What I get are responses that openly show that very optimistic or at least realistic people have become very negative since Tuesday. Most express fear and confusion about a situation that is new in Moldova, unseen in the last 20 years. Most think that the riots which broke out last Tuesday were provoked by actors that would profit from a situation in which the demonstration against alleged frauds during the elections would not end peacefully.
I see and hear open criticism about the international community in Chisinau and abroad, for its lack of action, for its diplomatic restraint. But I have also heard criticism about the political opposition that lacks true leadership and which continued what it was doing during the election campaign: Jumping from complaint to complaint, but mostly without presenting professional proof for the allegations.
But is most striking is the shocked tone when people describe the reactions from the Communist authorities during the last days, arresting hundreds of young people, beating national and expelling international journalists, blocking independent and critical news sources, provoking a diplomatic conflict with Romania. Even people who have seen worse in the past are horrified by what is going on now.
And what I see now is determination for tomorrow's demonstrations.
I am not sure whether the opposition will get enough people on the streets to make itself heard, in Moldova and abroad, especially with the overrated Twitter #pman hashtag being just noise by now. I am not sure whether certain elements will not be able to turn a protest that is intended to be peaceful into violent demonstrations again.
And I am not sure about the reactions of a state and its authorities which have shown considerable paranoia lately - a state which might be ready to overreact against its own citizens in the best manners of an autocratic state that is afraid of losing control and that has received open support for repressive measures by Russian authorities, those Russian authorities that also foster the internal but internationalised conflict with the separatist Transnistrian region in Moldova.
The question is: Where is Moldova going tomorrow - to heaven or to hell?
Previous articles in this blog:
- Human rights and the rule of law in Moldova under attack after the protests
- The Moldovan case: Some backgrounds on the political situation
- Developing story: Violent demonstrations in Moldova after Sunday's elections

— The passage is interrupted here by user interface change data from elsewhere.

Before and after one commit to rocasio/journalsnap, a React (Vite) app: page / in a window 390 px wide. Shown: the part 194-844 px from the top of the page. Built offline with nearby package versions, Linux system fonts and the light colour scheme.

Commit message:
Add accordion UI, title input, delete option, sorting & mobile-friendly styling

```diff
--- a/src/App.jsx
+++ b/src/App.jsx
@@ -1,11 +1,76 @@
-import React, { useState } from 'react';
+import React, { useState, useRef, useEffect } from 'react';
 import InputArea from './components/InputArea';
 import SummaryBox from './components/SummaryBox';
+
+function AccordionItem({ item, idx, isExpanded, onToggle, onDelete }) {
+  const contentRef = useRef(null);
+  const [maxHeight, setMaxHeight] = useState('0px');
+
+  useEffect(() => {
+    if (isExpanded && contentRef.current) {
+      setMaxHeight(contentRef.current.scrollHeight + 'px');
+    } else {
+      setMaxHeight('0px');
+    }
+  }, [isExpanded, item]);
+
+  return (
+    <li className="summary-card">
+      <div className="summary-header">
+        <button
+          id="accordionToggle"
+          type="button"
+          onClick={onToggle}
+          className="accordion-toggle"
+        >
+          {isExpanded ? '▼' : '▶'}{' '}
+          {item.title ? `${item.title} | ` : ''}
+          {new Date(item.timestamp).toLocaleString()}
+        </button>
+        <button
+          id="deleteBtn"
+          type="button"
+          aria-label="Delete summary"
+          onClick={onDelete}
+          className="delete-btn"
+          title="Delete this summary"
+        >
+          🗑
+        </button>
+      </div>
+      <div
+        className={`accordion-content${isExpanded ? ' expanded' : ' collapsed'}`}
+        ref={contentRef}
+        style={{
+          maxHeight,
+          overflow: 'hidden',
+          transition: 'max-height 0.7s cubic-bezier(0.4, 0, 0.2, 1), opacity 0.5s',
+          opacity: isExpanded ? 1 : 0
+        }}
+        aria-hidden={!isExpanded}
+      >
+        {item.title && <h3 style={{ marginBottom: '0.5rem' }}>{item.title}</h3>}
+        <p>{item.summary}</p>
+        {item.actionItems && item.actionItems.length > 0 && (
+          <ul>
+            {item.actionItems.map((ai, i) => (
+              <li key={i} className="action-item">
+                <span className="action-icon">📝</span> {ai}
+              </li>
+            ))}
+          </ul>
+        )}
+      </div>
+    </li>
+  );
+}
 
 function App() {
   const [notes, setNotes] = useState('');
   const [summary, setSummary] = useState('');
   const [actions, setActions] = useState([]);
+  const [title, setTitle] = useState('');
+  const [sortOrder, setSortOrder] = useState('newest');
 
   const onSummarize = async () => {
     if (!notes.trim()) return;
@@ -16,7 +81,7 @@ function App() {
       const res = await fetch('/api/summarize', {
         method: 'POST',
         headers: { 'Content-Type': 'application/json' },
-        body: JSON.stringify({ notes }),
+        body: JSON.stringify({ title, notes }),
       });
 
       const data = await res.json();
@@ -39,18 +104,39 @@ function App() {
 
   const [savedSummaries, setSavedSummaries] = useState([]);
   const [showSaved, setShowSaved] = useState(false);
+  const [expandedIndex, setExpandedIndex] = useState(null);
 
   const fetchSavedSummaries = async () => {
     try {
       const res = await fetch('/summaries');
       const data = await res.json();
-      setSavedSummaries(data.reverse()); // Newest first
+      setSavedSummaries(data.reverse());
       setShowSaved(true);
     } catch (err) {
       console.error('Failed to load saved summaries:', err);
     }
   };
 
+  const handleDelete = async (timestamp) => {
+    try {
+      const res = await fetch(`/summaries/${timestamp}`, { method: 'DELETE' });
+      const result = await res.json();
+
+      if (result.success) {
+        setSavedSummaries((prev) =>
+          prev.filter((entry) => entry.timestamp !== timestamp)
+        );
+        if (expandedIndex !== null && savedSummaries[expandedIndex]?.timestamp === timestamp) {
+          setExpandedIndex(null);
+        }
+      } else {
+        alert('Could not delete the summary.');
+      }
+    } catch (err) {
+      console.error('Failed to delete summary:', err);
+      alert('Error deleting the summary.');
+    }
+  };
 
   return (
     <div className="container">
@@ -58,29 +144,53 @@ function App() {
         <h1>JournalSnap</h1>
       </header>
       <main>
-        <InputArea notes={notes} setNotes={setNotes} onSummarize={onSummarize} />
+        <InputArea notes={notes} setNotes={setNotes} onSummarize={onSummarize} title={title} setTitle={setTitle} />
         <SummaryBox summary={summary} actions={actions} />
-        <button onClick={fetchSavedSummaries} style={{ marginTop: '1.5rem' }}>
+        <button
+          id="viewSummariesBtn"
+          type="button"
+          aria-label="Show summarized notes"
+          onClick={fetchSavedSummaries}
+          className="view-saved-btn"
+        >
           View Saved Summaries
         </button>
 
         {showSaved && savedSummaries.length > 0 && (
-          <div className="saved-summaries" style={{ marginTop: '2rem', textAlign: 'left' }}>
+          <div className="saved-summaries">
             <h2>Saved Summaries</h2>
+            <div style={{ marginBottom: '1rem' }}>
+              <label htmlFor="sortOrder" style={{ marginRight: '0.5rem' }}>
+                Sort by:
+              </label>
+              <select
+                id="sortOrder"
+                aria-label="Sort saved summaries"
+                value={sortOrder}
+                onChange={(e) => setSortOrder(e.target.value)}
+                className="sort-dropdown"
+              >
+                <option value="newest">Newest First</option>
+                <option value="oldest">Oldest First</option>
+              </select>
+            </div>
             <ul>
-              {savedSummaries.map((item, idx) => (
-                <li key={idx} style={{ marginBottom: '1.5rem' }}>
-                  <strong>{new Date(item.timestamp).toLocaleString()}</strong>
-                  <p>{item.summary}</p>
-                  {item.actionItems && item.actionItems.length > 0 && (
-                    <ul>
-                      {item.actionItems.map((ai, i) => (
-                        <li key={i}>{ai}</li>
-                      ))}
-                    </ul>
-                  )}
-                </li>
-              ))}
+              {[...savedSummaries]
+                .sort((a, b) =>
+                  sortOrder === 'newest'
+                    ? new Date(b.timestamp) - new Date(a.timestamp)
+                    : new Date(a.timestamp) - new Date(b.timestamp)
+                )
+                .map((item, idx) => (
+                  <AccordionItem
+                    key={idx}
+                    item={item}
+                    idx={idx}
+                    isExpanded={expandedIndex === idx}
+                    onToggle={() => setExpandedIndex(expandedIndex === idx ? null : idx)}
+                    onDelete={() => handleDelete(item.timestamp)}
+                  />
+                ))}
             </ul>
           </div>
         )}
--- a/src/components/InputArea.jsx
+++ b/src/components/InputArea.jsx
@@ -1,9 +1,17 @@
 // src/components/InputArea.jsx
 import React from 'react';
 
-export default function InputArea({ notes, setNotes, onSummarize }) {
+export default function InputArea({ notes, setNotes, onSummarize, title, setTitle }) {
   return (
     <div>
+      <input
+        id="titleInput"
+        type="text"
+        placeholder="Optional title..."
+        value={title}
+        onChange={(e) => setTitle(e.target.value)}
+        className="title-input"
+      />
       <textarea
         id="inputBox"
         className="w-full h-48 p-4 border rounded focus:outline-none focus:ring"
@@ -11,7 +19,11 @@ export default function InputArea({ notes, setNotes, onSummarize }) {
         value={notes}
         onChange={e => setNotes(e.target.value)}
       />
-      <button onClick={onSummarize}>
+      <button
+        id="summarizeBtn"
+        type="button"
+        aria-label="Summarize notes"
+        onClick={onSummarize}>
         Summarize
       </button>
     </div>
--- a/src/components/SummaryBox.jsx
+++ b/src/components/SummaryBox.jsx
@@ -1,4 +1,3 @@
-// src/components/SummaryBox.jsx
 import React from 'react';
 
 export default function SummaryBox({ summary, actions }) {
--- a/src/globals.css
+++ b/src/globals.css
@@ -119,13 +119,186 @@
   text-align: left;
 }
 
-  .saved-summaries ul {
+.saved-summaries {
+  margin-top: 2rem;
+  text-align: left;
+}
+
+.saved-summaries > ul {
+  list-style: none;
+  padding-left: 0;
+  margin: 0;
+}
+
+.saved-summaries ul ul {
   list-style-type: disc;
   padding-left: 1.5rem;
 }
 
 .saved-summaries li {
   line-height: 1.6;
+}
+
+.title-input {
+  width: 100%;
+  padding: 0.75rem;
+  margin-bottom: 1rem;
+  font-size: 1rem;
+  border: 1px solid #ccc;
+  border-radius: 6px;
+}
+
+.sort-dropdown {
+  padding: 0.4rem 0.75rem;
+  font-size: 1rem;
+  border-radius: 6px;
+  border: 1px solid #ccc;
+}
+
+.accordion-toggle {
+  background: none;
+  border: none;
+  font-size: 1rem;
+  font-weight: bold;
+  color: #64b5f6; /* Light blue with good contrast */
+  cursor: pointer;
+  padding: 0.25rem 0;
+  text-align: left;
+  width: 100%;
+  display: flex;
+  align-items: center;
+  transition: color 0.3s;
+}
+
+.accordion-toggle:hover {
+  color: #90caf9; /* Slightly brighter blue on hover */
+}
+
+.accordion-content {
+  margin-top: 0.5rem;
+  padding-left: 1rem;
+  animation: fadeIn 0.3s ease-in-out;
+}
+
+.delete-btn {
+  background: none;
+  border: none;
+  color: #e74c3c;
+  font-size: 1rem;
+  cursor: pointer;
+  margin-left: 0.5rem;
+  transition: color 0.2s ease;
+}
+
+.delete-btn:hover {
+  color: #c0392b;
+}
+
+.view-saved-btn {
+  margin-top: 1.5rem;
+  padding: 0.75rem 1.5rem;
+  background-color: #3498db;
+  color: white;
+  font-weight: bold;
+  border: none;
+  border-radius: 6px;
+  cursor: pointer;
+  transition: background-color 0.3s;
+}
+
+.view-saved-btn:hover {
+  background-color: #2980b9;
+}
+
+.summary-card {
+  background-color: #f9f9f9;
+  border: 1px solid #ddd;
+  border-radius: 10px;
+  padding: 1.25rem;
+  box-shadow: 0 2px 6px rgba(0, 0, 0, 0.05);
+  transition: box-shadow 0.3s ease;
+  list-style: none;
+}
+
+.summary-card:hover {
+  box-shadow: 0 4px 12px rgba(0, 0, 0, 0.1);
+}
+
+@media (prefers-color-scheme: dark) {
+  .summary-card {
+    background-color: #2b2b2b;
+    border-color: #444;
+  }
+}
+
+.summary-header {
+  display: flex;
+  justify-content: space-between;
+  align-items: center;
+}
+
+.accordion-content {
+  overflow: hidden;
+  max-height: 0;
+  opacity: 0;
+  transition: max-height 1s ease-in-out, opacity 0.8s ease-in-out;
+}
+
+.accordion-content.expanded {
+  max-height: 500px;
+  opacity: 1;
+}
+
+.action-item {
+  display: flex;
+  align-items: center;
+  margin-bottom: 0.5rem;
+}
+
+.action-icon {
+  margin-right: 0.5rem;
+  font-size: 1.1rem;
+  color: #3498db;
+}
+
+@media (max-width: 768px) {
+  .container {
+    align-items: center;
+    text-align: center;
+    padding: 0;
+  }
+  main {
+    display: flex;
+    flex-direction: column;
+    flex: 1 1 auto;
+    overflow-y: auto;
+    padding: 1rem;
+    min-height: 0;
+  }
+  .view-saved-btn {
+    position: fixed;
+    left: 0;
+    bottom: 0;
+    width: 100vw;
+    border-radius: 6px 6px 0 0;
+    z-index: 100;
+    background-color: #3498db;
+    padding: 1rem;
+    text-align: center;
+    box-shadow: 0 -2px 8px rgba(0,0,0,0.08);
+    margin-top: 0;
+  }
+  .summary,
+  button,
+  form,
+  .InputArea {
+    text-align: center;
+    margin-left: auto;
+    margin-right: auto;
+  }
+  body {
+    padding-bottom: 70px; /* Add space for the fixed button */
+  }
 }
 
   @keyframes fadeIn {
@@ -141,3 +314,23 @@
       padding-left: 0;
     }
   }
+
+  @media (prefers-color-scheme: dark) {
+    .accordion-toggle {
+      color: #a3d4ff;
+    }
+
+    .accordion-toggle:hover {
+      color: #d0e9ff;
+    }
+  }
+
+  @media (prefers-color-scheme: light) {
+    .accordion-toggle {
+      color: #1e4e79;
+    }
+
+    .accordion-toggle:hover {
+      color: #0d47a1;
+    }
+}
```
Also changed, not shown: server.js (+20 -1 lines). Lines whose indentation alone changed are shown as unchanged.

- Elections in Moldova: Governing Communists win, opposition demands re-elections - updated (3x)
- Moldova's parliamentary elections in April: One fourth of electorate left aside?